Evidence for multiple matings already exists, in the form of a 40,000 year old human fossil from Romania with a recent Neanderthal ancestor, whose Neanderthal DNA nonetheless did not become part of modern-day human genomes.
“If it happened there,” says Schraiber, “why wouldn’t it be happening in other places?”
To find out which scenario – dilution or multiple matings – was more likely, he and his colleague Fernando Villanea first looked at European and Asian populations separately.
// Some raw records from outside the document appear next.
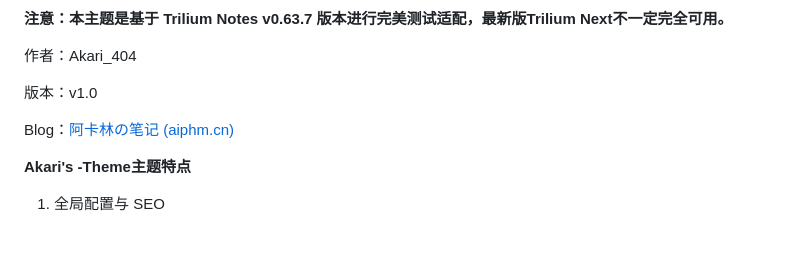
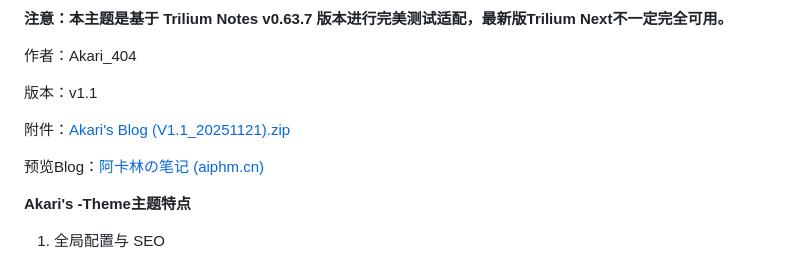
Before and after one commit to march-7th-mini/Trilium-X-Akari, a Markdown page: README.md, the part around the change. Drawn GitHub-style; blank space fills up the shorter version.

Commit message:
Update README with version v1.1 and new attachment
20251121此版本修复优化了以下内容：

1、发现移动端搜索检索内容换行的布局重叠，修复。

2、修复已知小bug：移动端的目录进行搜索——输入法弹出时或点进输入内容时，会自动弹出页面的大纲目录；

3、优化发文章时原来的模板子页不显示字数统计和阅读量等的问题；

4、增加手机端kimi界面至75%屏幕高度，提高手机端kimi插件的阅读性。

5、修复原来的文章模板，升级属性页面遗失显示“概要。

```diff
--- a/README.md
+++ b/README.md
@@ -13,9 +13,11 @@
 
 作者：Akari_404
 
-版本：v1.0
+版本：v1.1
 
-Blog：[阿卡林の笔记 (aiphm.cn)](https://www.aiphm.cn/share/index.html)
+附件：[Akari's Blog (V1.1_20251121).zip](https://www.aiphm.cn/share/api/attachments/NGndefU5ahWO/download)
+
+预览Blog：[阿卡林の笔记 (aiphm.cn)](https://www.aiphm.cn/share/index.html)
 
 **Akari's -Theme主题特点**
 
```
They analysed the distribution of Neanderthal chunks across genomes in the 1000 Genomes Project, a large public database of human genetic variation.
In both Europe and Asia, the patterns of inheritance pointed to multiple periods of mating, rather than just one.